**What the task asks:** Any image found in the entries is to be skipped; the rest is returned word for word.

**Entries supplied:**
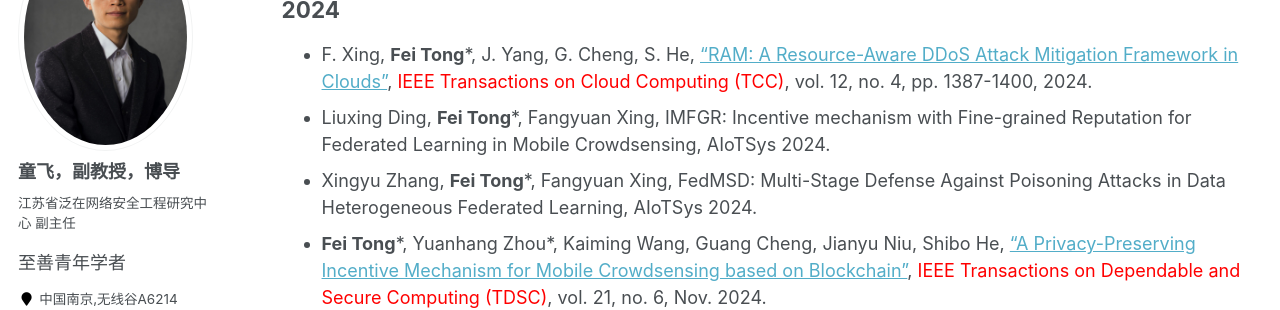
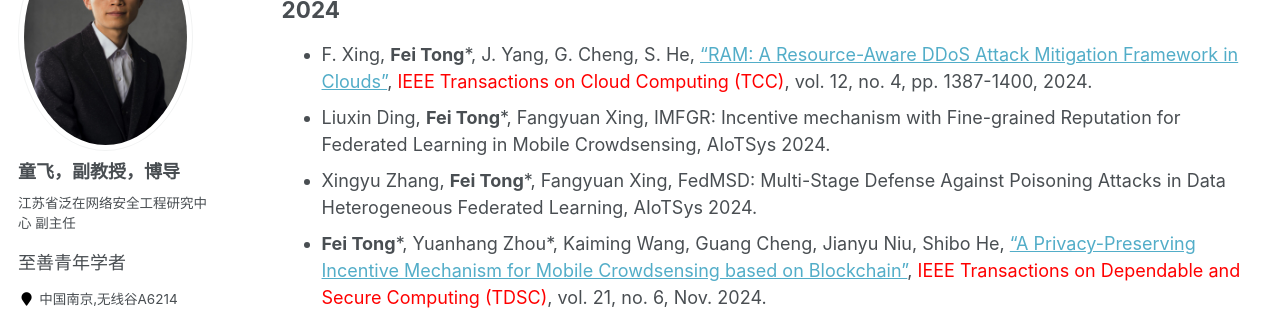
Before and after one commit to fei-tong/fei-tong.github.io, a Jekyll site: the page built from _pages/publications.md, in a window 1280 px wide and 900 px high. Shown: the part 195-505 px from the top of the window. Built offline with Jekyll 4.4.1, drawn with Linux system fonts in a browser that asks for light colours; some web fonts are replaced.

Commit message:
Update publications.md

```diff
--- a/_pages/publications.md
+++ b/_pages/publications.md
@@ -13,7 +13,7 @@ author_profile: true
 ## 2024
 
 - F. Xing, **Fei Tong***, J. Yang, G. Cheng, S. He, ["RAM: A Resource-Aware DDoS Attack Mitigation Framework in Clouds"](https://ieeexplore.ieee.org/document/10716488), <font color="red">IEEE Transactions on Cloud Computing (TCC)</font>, vol. 12, no. 4, pp. 1387-1400, 2024.
-- Liuxing Ding, **Fei Tong***, Fangyuan Xing, IMFGR: Incentive mechanism with Fine-grained Reputation for Federated Learning in Mobile Crowdsensing, AIoTSys 2024.
+- Liuxin Ding, **Fei Tong***, Fangyuan Xing, IMFGR: Incentive mechanism with Fine-grained Reputation for Federated Learning in Mobile Crowdsensing, AIoTSys 2024.
 - Xingyu Zhang, **Fei Tong***, Fangyuan Xing, FedMSD: Multi-Stage Defense Against Poisoning Attacks in Data Heterogeneous Federated Learning, AIoTSys 2024.
 - **Fei Tong***, Yuanhang Zhou\*, Kaiming Wang, Guang Cheng, Jianyu Niu, Shibo He, ["A Privacy-Preserving Incentive Mechanism for Mobile Crowdsensing based on Blockchain"](https://ieeexplore.ieee.org/document/10443590), <font color="red">IEEE Transactions on Dependable and Secure Computing (TDSC)</font>, vol. 21, no. 6, Nov. 2024.
 - Yuanhang Zhou, **Fei Tong***, Shibo He, ["Bi-objective Incentive Mechanism for Mobile Crowdsensing with Budget/Cost Constraint"](https://ieeexplore.ieee.org/document/9992184/), <font color="red">IEEE Transactions on Mobile Computing (TMC)</font>, vol. 23, no. 1, pp. 223-237, Jan. 2024.
```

**Solution for this exercise:**
Before and after one commit to fei-tong/fei-tong.github.io, a Jekyll site: the page built from _pages/publications.md, in a window 1280 px wide and 900 px high. Shown: the part 195-505 px from the top of the window. Built offline with Jekyll 4.4.1, drawn with Linux system fonts in a browser that asks for light colours; some web fonts are replaced.

Commit message:
Update publications.md

```diff
--- a/_pages/publications.md
+++ b/_pages/publications.md
@@ -13,7 +13,7 @@ author_profile: true
 ## 2024
 
 - F. Xing, **Fei Tong***, J. Yang, G. Cheng, S. He, ["RAM: A Resource-Aware DDoS Attack Mitigation Framework in Clouds"](https://ieeexplore.ieee.org/document/10716488), <font color="red">IEEE Transactions on Cloud Computing (TCC)</font>, vol. 12, no. 4, pp. 1387-1400, 2024.
-- Liuxing Ding, **Fei Tong***, Fangyuan Xing, IMFGR: Incentive mechanism with Fine-grained Reputation for Federated Learning in Mobile Crowdsensing, AIoTSys 2024.
+- Liuxin Ding, **Fei Tong***, Fangyuan Xing, IMFGR: Incentive mechanism with Fine-grained Reputation for Federated Learning in Mobile Crowdsensing, AIoTSys 2024.
 - Xingyu Zhang, **Fei Tong***, Fangyuan Xing, FedMSD: Multi-Stage Defense Against Poisoning Attacks in Data Heterogeneous Federated Learning, AIoTSys 2024.
 - **Fei Tong***, Yuanhang Zhou\*, Kaiming Wang, Guang Cheng, Jianyu Niu, Shibo He, ["A Privacy-Preserving Incentive Mechanism for Mobile Crowdsensing based on Blockchain"](https://ieeexplore.ieee.org/document/10443590), <font color="red">IEEE Transactions on Dependable and Secure Computing (TDSC)</font>, vol. 21, no. 6, Nov. 2024.
 - Yuanhang Zhou, **Fei Tong***, Shibo He, ["Bi-objective Incentive Mechanism for Mobile Crowdsensing with Budget/Cost Constraint"](https://ieeexplore.ieee.org/document/9992184/), <font color="red">IEEE Transactions on Mobile Computing (TMC)</font>, vol. 23, no. 1, pp. 223-237, Jan. 2024.
```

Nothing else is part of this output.